Thai swords (DAAB) are unique in the world and are not related to any other sword type. They belong to the arm-long, one-hand and one side sharpened blank weapons and are divided into three equal-length sections.
The first section is the so-called sword face (Weak), which measures about one third of the blade length from the tip of the blade. It is mainly used for attacks. The lower part of the blade (Strong) is called the sword catch and is used for defence. While the sharp side of the blade is used for chopping, cutting or tearing, the blunt back of the sword can be used for a material- saving defence of attacks and for crushing bones. Some swords have engraved writing or symbols on the blade, which are said to have a magical effect.
Due to the low purity and quality of Southeast Asian steel, these swords have always tended to wear out relatively quickly. Aggressive striking of the blades against each other is therefore avoided. A Thai sword is not a hammer – therefore the power of the opponent‘s attack is preferably used to reposition the own blade and to gain power for counter attacks. In times of war, sword blades were occasionally pulled through decomposing corpses or excrement to increase the blade‘s effectiveness through the cadaveric poison and bacterial infections.
Bild: Dab (Dab Ayutthaya)
Between the blade and the hilt there is sometimes a very small guard. A hand protection is not provided for Thai swords, because it would interfere with the handling of the sword. Unlike it is taught in other sword fighting styles, between a swordsman and the blade of his opponent lies only the skill of the one who is using the DAAB.

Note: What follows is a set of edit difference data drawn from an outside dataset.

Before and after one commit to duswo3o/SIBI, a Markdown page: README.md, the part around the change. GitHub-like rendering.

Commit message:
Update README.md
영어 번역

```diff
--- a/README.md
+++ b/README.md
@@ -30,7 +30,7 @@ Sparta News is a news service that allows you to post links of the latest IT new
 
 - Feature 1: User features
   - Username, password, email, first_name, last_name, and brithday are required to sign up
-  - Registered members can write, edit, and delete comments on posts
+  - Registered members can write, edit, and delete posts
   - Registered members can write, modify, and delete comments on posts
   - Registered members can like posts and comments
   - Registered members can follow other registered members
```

The hilt (Grip) covers another third of the sword and serves the balance. Traditionally the sword has a round handle, which allows a secure hold and a smooth change of the grip (e.g. blade pointing up or down).

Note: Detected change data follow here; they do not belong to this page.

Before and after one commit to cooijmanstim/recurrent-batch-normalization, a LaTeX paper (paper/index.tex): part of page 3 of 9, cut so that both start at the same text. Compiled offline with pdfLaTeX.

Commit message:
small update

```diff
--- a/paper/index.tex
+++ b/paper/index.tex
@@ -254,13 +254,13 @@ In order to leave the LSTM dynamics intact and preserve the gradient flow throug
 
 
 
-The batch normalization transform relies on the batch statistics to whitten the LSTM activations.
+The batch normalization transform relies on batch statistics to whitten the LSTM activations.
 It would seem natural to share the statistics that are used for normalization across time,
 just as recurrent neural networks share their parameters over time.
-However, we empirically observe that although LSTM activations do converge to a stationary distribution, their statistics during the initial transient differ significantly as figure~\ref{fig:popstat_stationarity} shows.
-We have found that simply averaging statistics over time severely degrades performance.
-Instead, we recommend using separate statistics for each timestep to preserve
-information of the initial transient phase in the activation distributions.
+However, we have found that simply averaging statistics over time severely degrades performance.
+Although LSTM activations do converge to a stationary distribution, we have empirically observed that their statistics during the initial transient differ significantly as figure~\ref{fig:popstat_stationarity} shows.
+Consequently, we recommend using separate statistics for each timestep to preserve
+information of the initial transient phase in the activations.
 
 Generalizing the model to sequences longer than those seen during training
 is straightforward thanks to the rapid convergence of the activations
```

The end of the hilt (Pommel) is often reinforced with a solid steel knob. Stabs with the tip of the sword (Point) are rather unusual because of the curvature of most swords and the often broad blade tip. Instead, it is preferred to stab or strike with the end of the hilt. It is said that in the course of time more people have died by the pommel than by the blade of such a sword.

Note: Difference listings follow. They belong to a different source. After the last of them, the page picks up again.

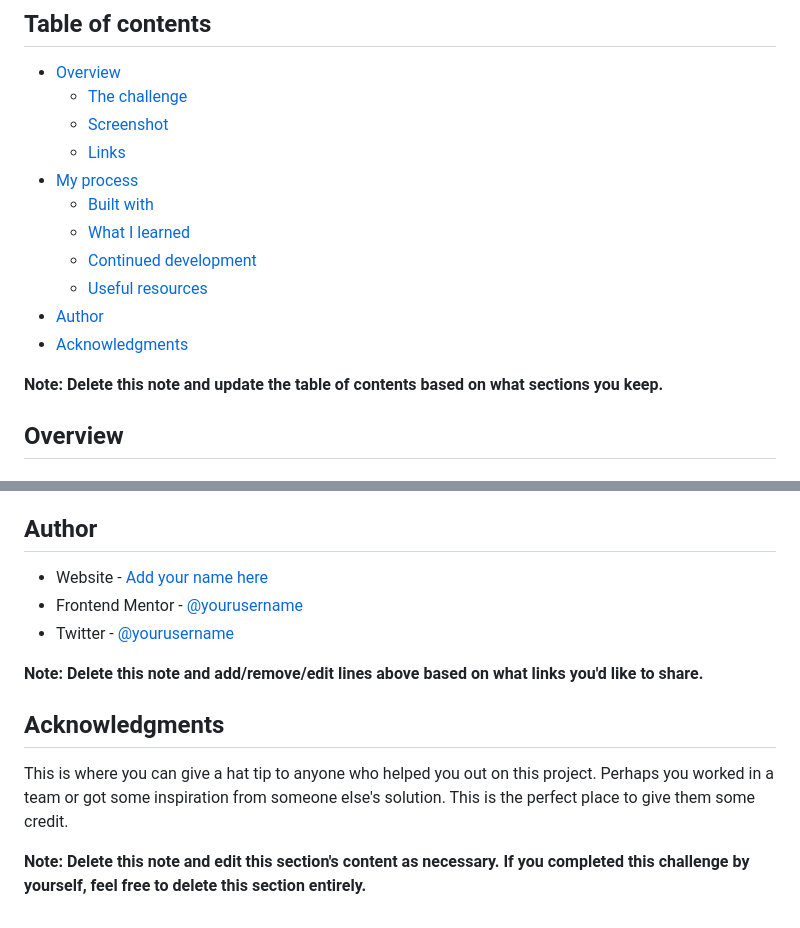
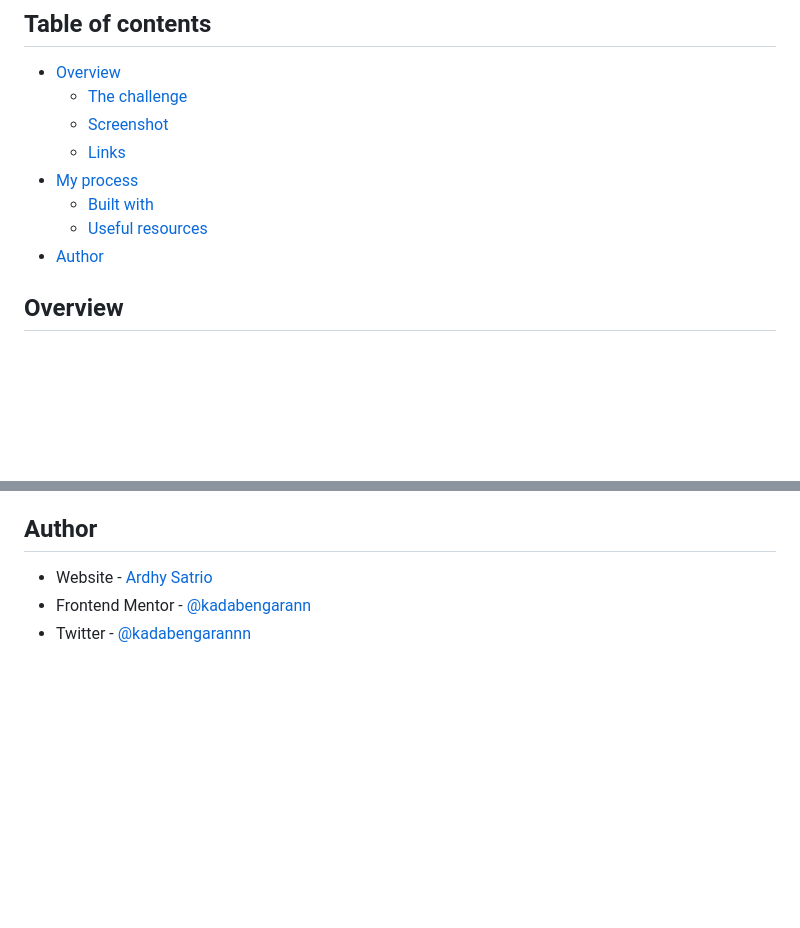
Before and after one commit to kadabengarann/todo-app, a Markdown page: README.md, 2 parts joined by grey strips. GitHub-like rendering; blank space fills up the shorter version.

```diff
--- a/README.md
+++ b/README.md
@@ -10,13 +10,11 @@ This is a solution to the [Todo app challenge on Frontend Mentor](https://www.fr
   - [Links](#links)
 - [My process](#my-process)
   - [Built with](#built-with)
-  - [What I learned](#what-i-learned)
-  - [Continued development](#continued-development)
+  <!-- - [What I learned](#what-i-learned)
+  - [Continued development](#continued-development) -->
   - [Useful resources](#useful-resources)
 - [Author](#author)
-- [Acknowledgments](#acknowledgments)
-
-**Note: Delete this note and update the table of contents based on what sections you keep.**
+<!-- - [Acknowledgments](#acknowledgments) -->
 
 ## Overview
 
@@ -107,14 +65,10 @@ Use this section to outline areas that you want to continue focusing on in futur
 
 ## Author
 
-- Website - [Add your name here](https://www.your-site.com)
-- Frontend Mentor - [@yourusername](https://www.frontendmentor.io/profile/yourusername)
-- Twitter - [@yourusername](https://www.twitter.com/yourusername)
+- Website - [Ardhy Satrio](https://ardhysatrio.me)
+- Frontend Mentor - [@kadabengarann](https://www.frontendmentor.io/profile/kadabengarann)
+- Twitter - [@kadabengarannn](https://twitter.com/kadabengarannn)
 
-**Note: Delete this note and add/remove/edit lines above based on what links you'd like to share.**
+<!-- ## Acknowledgments
 
-## Acknowledgments
-
-This is where you can give a hat tip to anyone who helped you out on this project. Perhaps you worked in a team or got some inspiration from someone else's solution. This is the perfect place to give them some credit.
-
-**Note: Delete this note and edit this section's content as necessary. If you completed this challenge by yourself, feel free to delete this section entirely.**
+This is where you can give a hat tip to anyone who helped you out on this project. Perhaps you worked in a team or got some inspiration from someone else's solution. This is the perfect place to give them some credit. -->
```
Also changed, not shown: other parts of README.md (+9 -49 lines), assets/img/dark-desktop.png (added).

The scabbard is usually made of hardwood and can be used for defense and attack due to its high stability. The original form of fighting with double sword is with the scabbard in one hand and the sword in the other. The rope attached to the scabbard is mainly used for transport purposes and to secure the scabbard. With teacher‘s swords, the transverse bands or stripes can be an indication of the years of educational practice already completed.
Thai swords are not top-heavy but balanced. They are held relatively close to the balance point of the sword. This provides a high turning speed and enables complex movement patterns by changing direction. Thumb, index finger base and forefinger act as axis of rotation, while the opening and closing the hand produces the rotary swing. Sword strokes can thus be generated not only from the arm or body rotation, but also from the hand or wrist.
An experienced DAAB warrior knows how to handle both one and two swords (or one sword and one scabbard). However fighting with a single sword is generally preferred and considered as the highest form of swordsmanship. He also masters the fight with arm-length objects (e.g. baseball clubs, batons and cudgels) and the fight against one or more opponents with the same or different armament.
A DAAB warrior integrates bodily weapons (fist, foot, elbow and knee) as well as ground fighting and grip techniques into his fighting style. He has a considerable repertoire of pommel attacks and turning techniques. This enables him to manipulate the opponent‘s weapon (winding / Winden im Band) and to act with deadly precision in very close quarters (e.g. in the jungle or on the battlefield).